I attended the “2014 Northeast E-Learning Consortium Conference” (04/15 update: previous link dead, changed to conference agenda PDF) last week and found it refreshing. I’m unsure if ‘NEELC’ is the proper abbreviation – I don’t think it’s large enough (yet?) to have an official abbreviation. Their Facebook page (which needs to be a bit more actively maintained) notes it as the ‘NEC’ but that abbreviation is all over the web, and is officially claimed by the Nippon Electric Company!
So anyway, I’ll call it the NEELC for now to give it a little of its own panache.
The NEELC is a conference with Blackboard as the historic primary sponsor…and while there were a few Blackboard-specific sessions, I did not find it an overwhelming sales presence by any means.
The member universities take turns hosting each year’s conference. This year it was at Villanova’s Conference Center. Great location and quality services (if not a little tricky to find on a rainy night night).
You can find the agenda at the first link above. Here are the highlights I found most intriguing:
1. The keynote was ‘Dr. Fred’ (Dr. Fred T. Hofstetter) from U. of Delaware.
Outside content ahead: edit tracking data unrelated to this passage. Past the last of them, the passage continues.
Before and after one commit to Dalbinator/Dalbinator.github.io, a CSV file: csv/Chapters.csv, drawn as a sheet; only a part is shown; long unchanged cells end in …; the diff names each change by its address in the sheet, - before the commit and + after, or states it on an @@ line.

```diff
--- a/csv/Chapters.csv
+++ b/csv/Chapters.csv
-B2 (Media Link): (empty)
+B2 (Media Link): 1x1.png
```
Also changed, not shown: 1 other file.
Really insightful stuff from an experienced professor. I’d definitely recommend attending any of his presentations, especially as it pertains to faculty engaging the learner.
2. One sessions presented Socrative.com – which is a neat, currently free, site for creating instant polls. Great idea as an alternative to ‘classroom clickers’ but not as applicable for purely online courses (could be though, if instructors want a way to see how users responded to polls presented in the course).
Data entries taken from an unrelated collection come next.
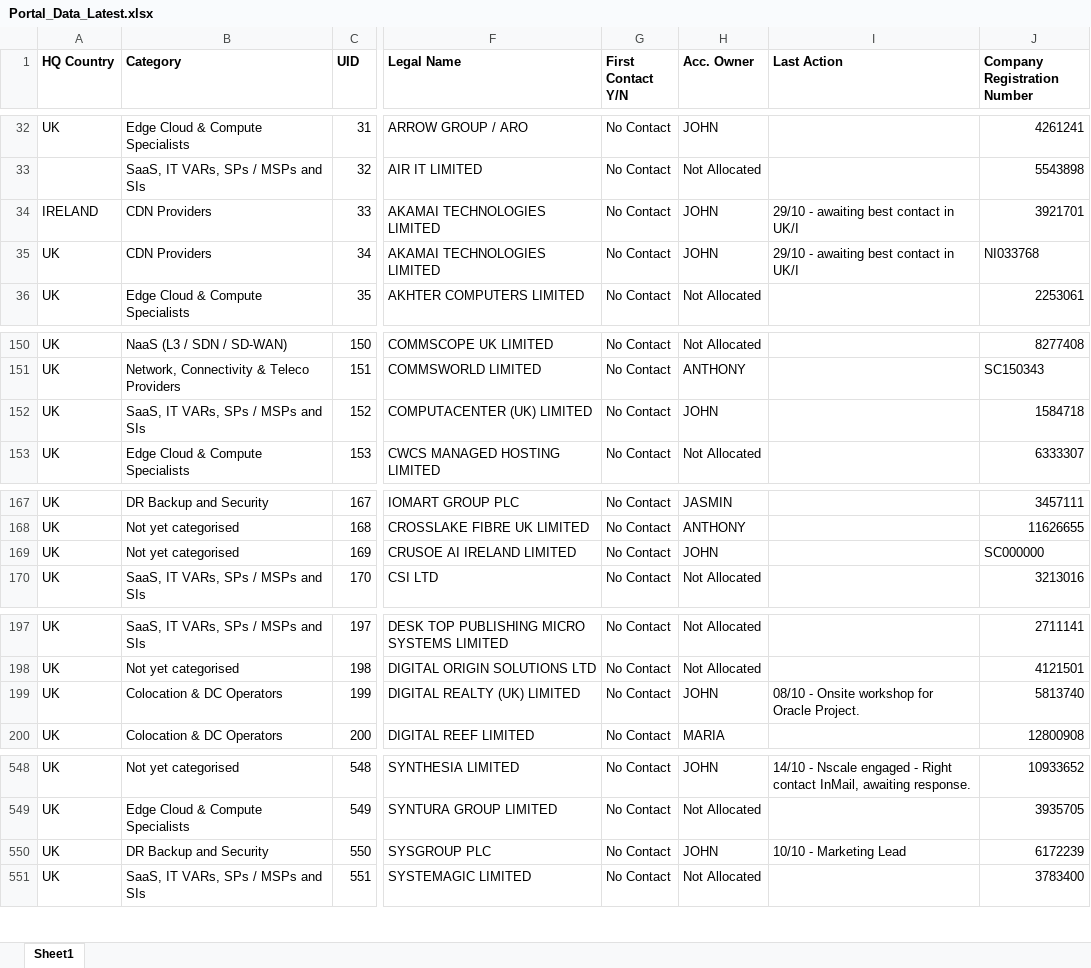
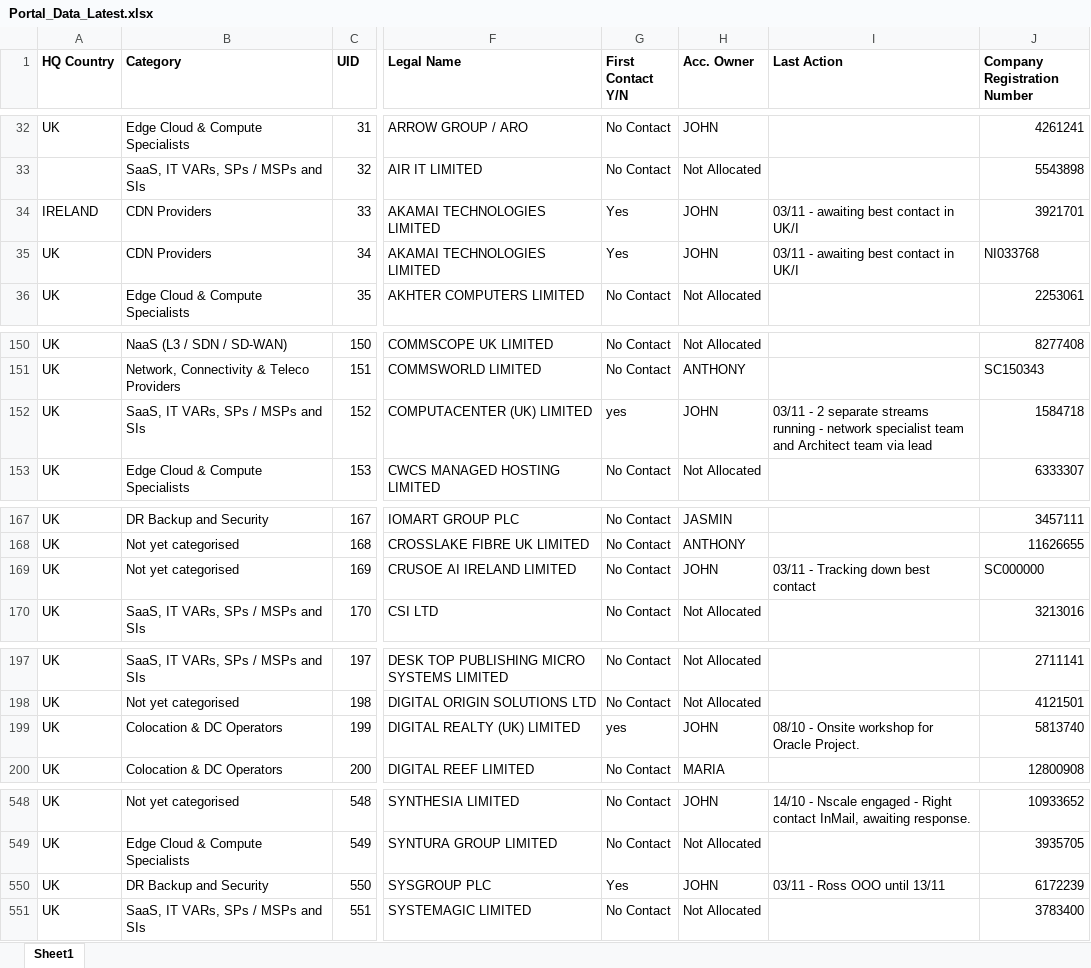
Before and after one commit to jcmariani1199-dot/NokiaPortal-Secure-V4, an Excel workbook: attached_assets/Portal_Data_Latest.xlsx, sheet Sheet1, drawn as a sheet; only a part is shown, gaps mark what is left out; values as stored, in another font and other column widths than the file's, no borders; the diff covers the shown part only; the diff names each change by its address in the sheet, - before the commit and + after, or states it on an @@ line.

Commit message:
Automated portal data update on 11/03/2025 14:02:50

```diff
--- a/attached_assets/Portal_Data_Latest.xlsx (sheet Sheet1)
+++ b/attached_assets/Portal_Data_Latest.xlsx (sheet Sheet1)
-G34:G35 (First Contact Y/N): No Contact
+G34:G35 (First Contact Y/N): Yes
-I34:I35 (Last Action): 29/10 - awaiting best contact in UK/I
+I34:I35 (Last Action): 03/11 - awaiting best contact in UK/I
-G152 (First Contact Y/N): No Contact
+G152 (First Contact Y/N): yes
-I152 (Last Action): (empty)
+I152 (Last Action): 03/11 - 2 separate streams running - network specialist team and Architect team via lead
-I169 (Last Action): (empty)
+I169 (Last Action): 03/11 - Tracking down best contact
-G199 (First Contact Y/N): No Contact
+G199 (First Contact Y/N): yes
-G550 (First Contact Y/N): No Contact
+G550 (First Contact Y/N): Yes
-I550 (Last Action): 10/10 - Marketing Lead
+I550 (Last Action): 03/11 - Ross OOO until 13/11
```
Also changed, not shown: 4 edited cells elsewhere in this sheet.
3. Another session with Russ Lichterman (Wilmington U.) demonstrated ‘Swivl’, a mount for an iPad which tracks an IR/microphone the presenter wears around their neck. This seems a great solution for teachers to record their lectures without calling in the department media team.
4. Andy Petroski presented on structuring an online courses as a ‘game’ – i.e. ‘XP’ instead of grades for assignments, ‘Guilds’ instead of Teams, etc. A bit bizarre and he had variable results, but a neat approach and a fun way to increase student engagement.
Overall, an informative, affordable day-long conference with a specific focus on education. I’ve been to several huge conferences in the past and while they have their benefits, I’m like this smaller, targeted type of setting. I look forward to next year!
Oh, and a bit of a laugh – nice a hotel room still offers hardwired net connections but they really should update their instruction card! 🙂